# [Exercise aim]
Would you please set down the data again exactly as given, excluding the pictures?

(Front-end code edit data)
Start of Block

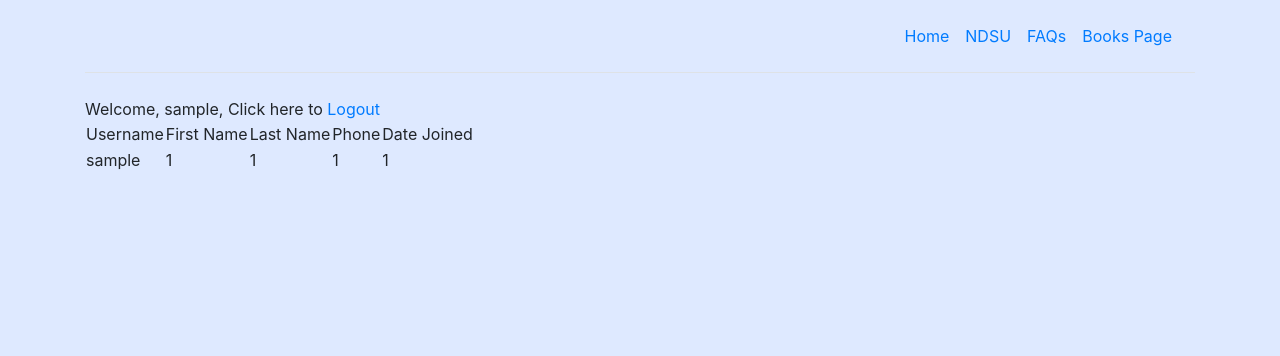
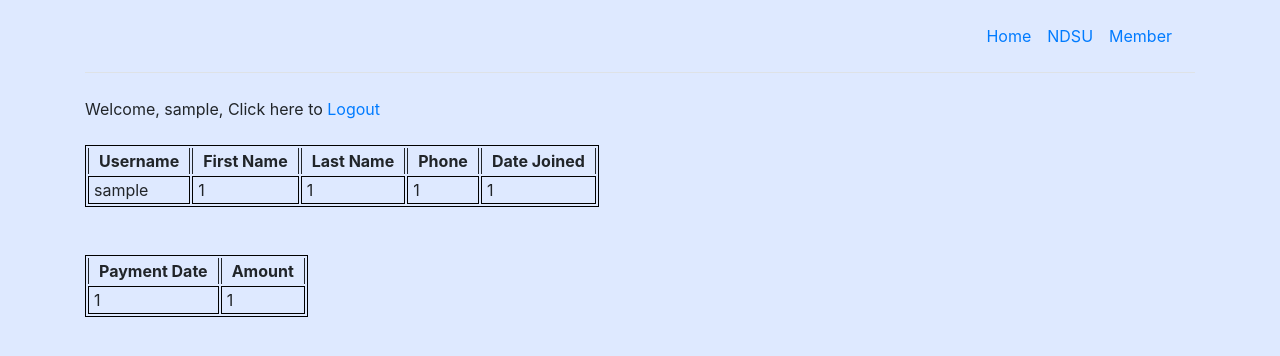
Before and after one commit to DatBoiDarius31/374-Final-Project, a PHP site: page /members.php in a window 1280 px wide. Shown: the top 356 px of the page. Run offline with PHP 8.4, Linux system fonts and the light colour scheme; the visitor is signed in with stand-in values (Sample User, id 1); some libraries are stand-ins or nearby versions.

Commit message:
added payments table and make tables look a bit better

```diff
--- a/css/style.css
+++ b/css/style.css
@@ -1,5 +1,27 @@
 body{
     background-color: #dee9ff;
+}
+
+.memtable,  .paytable{
+    border: 1px solid;
+    border-color: black;
+    border-collapse: separate;
+
+}
+
+.memtable td, .paytable td{
+    border: 1px solid;
+    border-color: black;
+    border-collapse: separate;
+    padding-left: 5px;
+    padding-right: 5px;
+}
+
+.memtable th, .paytable th{
+    border-left: 1px solid;
+    border-right: 1px solid;
+    padding-left: 10px;
+    padding-right: 10px;
 }
 
 .registration-form{
--- a/header.html
+++ b/header.html
@@ -27,9 +27,7 @@
       <ul class="nav col-12 col-md-auto mb-2 justify-content-center mb-md-0">
         <li><a href="home.html" class="nav-link px-2 link-secondary">Home</a></li>
         <li><a href="https://www.ndsu.edu/" class="nav-link px-2">NDSU</a></li>
-
-        <li><a href="faqs.php" class="nav-link px-2">FAQs</a></li>
-        <li><a href="books.php" class="nav-link px-2">Books Page</a></li>
+        <li><a href="members.php" class="nav-link px-2">Member</a></li>
       </ul>
 
 
--- a/home.html
+++ b/home.html
@@ -29,7 +29,7 @@
         <li><a href="https://www.ndsu.edu/" class="nav-link px-2">NDSU</a></li>
 
         <li><a href="faqs.php" class="nav-link px-2">FAQs</a></li>
-        <li><a href="books.php" class="nav-link px-2">Books Page</a></li>
+        <li><a href="members.php" class="nav-link px-2">Member</a></li>
       </ul>
 
       <div class="col-md-3 text-end">
--- a/login.php
+++ b/login.php
@@ -4,7 +4,7 @@
     <meta charset="utf-8">
     <meta http-equiv="X-UA-Compatible" content="IE=edge">
     <meta name="viewport" content="width=device-width, initial-scale=1">
-    <title>The Easiest Way to Add Input Masks to Your Forms</title>
+    <title>Login</title>
     <link href="https://cdnjs.cloudflare.com/ajax/libs/simple-line-icons/2.4.1/css/simple-line-icons.min.css" rel="stylesheet">
     <link rel="stylesheet" href="https://maxcdn.bootstrapcdn.com/bootstrap/4.0.0/css/bootstrap.min.css">
     <link rel="stylesheet" href="css/style.css">
--- a/members.php
+++ b/members.php
@@ -1,9 +1,16 @@
 <!DOCTYPE html>
-
-<html lang="en" xmlns="http://www.w3.org/1999/xhtml">
+<html>
 <head>
-    <meta charset="utf-8"/>
-    <title></title>
+    <meta charset="utf-8">
+    <meta http-equiv="X-UA-Compatible" content="IE=edge">
+    <meta name="viewport" content="width=device-width, initial-scale=1">
+    <title>Member</title>
+    <link href="https://cdnjs.cloudflare.com/ajax/libs/simple-line-icons/2.4.1/css/simple-line-icons.min.css" rel="stylesheet">
+    <link rel="stylesheet" href="https://maxcdn.bootstrapcdn.com/bootstrap/4.0.0/css/bootstrap.min.css">
+    <link rel="stylesheet" href="css/style.css">
+    <script type="text/javascript" src="https://code.jquery.com/jquery-3.2.1.min.js"></script>
+    <script type="text/javascript" src="https://cdnjs.cloudflare.com/ajax/libs/jquery.mask/1.14.15/jquery.mask.min.js"></script>
+    <script src="js/script.js"></script>
 </head>
 <body>
     <?php
@@ -28,15 +35,21 @@
 
 
     ?>
-<br>
-<table>
+
+<br />
+<br />
+<div id="tablediv">
+    <table class="memtable">
+        <thead>
             <tr>
-	<td>Username</td>
-	<td>First Name</td>
-	<td>Last Name</td>
-	<td>Phone</td>
-	<td>Date Joined</td>
+                <th>Username</th>
+                <th>First Name</th>
+                <th>Last Name</th>
+                <th>Phone</th>
+                <th>Date Joined</th>
             </tr>
+        </thead>
+        <tbody>
             <?php
             $user = $_SESSION['username'];
             $first = $_SESSION['first'];
@@ -44,6 +57,26 @@
             $phone = $_SESSION['phone'];
             $date = $_SESSION['date'];
             echo "<tr><td>$user</td><td>$first</td><td>$last</td><td>$phone</td><td>$date</td></tr>";
-  ?></table>
+            ?>
+        </tbody>
+    </table>
+    <br />
+    <br />
+    <table class="paytable">
+        <thead>
+            <tr>
+                <th>Payment Date</th>
+                <th>Amount</th>
+            </tr>
+        </thead>
+        <tbody>
+            <?php
+            $paydate = $_SESSION['paydate'];
+            $amount = $_SESSION['amount'];
+            echo "<tr><td>$paydate</td><td>$amount</td></tr>";
+            ?>
+        </tbody>
+    </table>
+<div>
 </body>
 </html>
```
Also changed, not shown: log.php (+20 -2 lines). Lines whose indentation alone changed are shown as unchanged.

End of Block

# [Response below]
Before and after one commit to DatBoiDarius31/374-Final-Project, a PHP site: page /members.php in a window 1280 px wide. Shown: the top 356 px of the page. Run offline with PHP 8.4, Linux system fonts and the light colour scheme; the visitor is signed in with stand-in values (Sample User, id 1); some libraries are stand-ins or nearby versions.

Commit message:
added payments table and make tables look a bit better

```diff
--- a/css/style.css
+++ b/css/style.css
@@ -1,5 +1,27 @@
 body{
     background-color: #dee9ff;
+}
+
+.memtable,  .paytable{
+    border: 1px solid;
+    border-color: black;
+    border-collapse: separate;
+
+}
+
+.memtable td, .paytable td{
+    border: 1px solid;
+    border-color: black;
+    border-collapse: separate;
+    padding-left: 5px;
+    padding-right: 5px;
+}
+
+.memtable th, .paytable th{
+    border-left: 1px solid;
+    border-right: 1px solid;
+    padding-left: 10px;
+    padding-right: 10px;
 }
 
 .registration-form{
--- a/header.html
+++ b/header.html
@@ -27,9 +27,7 @@
       <ul class="nav col-12 col-md-auto mb-2 justify-content-center mb-md-0">
         <li><a href="home.html" class="nav-link px-2 link-secondary">Home</a></li>
         <li><a href="https://www.ndsu.edu/" class="nav-link px-2">NDSU</a></li>
-
-        <li><a href="faqs.php" class="nav-link px-2">FAQs</a></li>
-        <li><a href="books.php" class="nav-link px-2">Books Page</a></li>
+        <li><a href="members.php" class="nav-link px-2">Member</a></li>
       </ul>
 
 
--- a/home.html
+++ b/home.html
@@ -29,7 +29,7 @@
         <li><a href="https://www.ndsu.edu/" class="nav-link px-2">NDSU</a></li>
 
         <li><a href="faqs.php" class="nav-link px-2">FAQs</a></li>
-        <li><a href="books.php" class="nav-link px-2">Books Page</a></li>
+        <li><a href="members.php" class="nav-link px-2">Member</a></li>
       </ul>
 
       <div class="col-md-3 text-end">
--- a/login.php
+++ b/login.php
@@ -4,7 +4,7 @@
     <meta charset="utf-8">
     <meta http-equiv="X-UA-Compatible" content="IE=edge">
     <meta name="viewport" content="width=device-width, initial-scale=1">
-    <title>The Easiest Way to Add Input Masks to Your Forms</title>
+    <title>Login</title>
     <link href="https://cdnjs.cloudflare.com/ajax/libs/simple-line-icons/2.4.1/css/simple-line-icons.min.css" rel="stylesheet">
     <link rel="stylesheet" href="https://maxcdn.bootstrapcdn.com/bootstrap/4.0.0/css/bootstrap.min.css">
     <link rel="stylesheet" href="css/style.css">
--- a/members.php
+++ b/members.php
@@ -1,9 +1,16 @@
 <!DOCTYPE html>
-
-<html lang="en" xmlns="http://www.w3.org/1999/xhtml">
+<html>
 <head>
-    <meta charset="utf-8"/>
-    <title></title>
+    <meta charset="utf-8">
+    <meta http-equiv="X-UA-Compatible" content="IE=edge">
+    <meta name="viewport" content="width=device-width, initial-scale=1">
+    <title>Member</title>
+    <link href="https://cdnjs.cloudflare.com/ajax/libs/simple-line-icons/2.4.1/css/simple-line-icons.min.css" rel="stylesheet">
+    <link rel="stylesheet" href="https://maxcdn.bootstrapcdn.com/bootstrap/4.0.0/css/bootstrap.min.css">
+    <link rel="stylesheet" href="css/style.css">
+    <script type="text/javascript" src="https://code.jquery.com/jquery-3.2.1.min.js"></script>
+    <script type="text/javascript" src="https://cdnjs.cloudflare.com/ajax/libs/jquery.mask/1.14.15/jquery.mask.min.js"></script>
+    <script src="js/script.js"></script>
 </head>
 <body>
     <?php
@@ -28,15 +35,21 @@
 
 
     ?>
-<br>
-<table>
+
+<br />
+<br />
+<div id="tablediv">
+    <table class="memtable">
+        <thead>
             <tr>
-	<td>Username</td>
-	<td>First Name</td>
-	<td>Last Name</td>
-	<td>Phone</td>
-	<td>Date Joined</td>
+                <th>Username</th>
+                <th>First Name</th>
+                <th>Last Name</th>
+                <th>Phone</th>
+                <th>Date Joined</th>
             </tr>
+        </thead>
+        <tbody>
             <?php
             $user = $_SESSION['username'];
             $first = $_SESSION['first'];
@@ -44,6 +57,26 @@
             $phone = $_SESSION['phone'];
             $date = $_SESSION['date'];
             echo "<tr><td>$user</td><td>$first</td><td>$last</td><td>$phone</td><td>$date</td></tr>";
-  ?></table>
+            ?>
+        </tbody>
+    </table>
+    <br />
+    <br />
+    <table class="paytable">
+        <thead>
+            <tr>
+                <th>Payment Date</th>
+                <th>Amount</th>
+            </tr>
+        </thead>
+        <tbody>
+            <?php
+            $paydate = $_SESSION['paydate'];
+            $amount = $_SESSION['amount'];
+            echo "<tr><td>$paydate</td><td>$amount</td></tr>";
+            ?>
+        </tbody>
+    </table>
+<div>
 </body>
 </html>
```
Also changed, not shown: log.php (+20 -2 lines). Lines whose indentation alone changed are shown as unchanged.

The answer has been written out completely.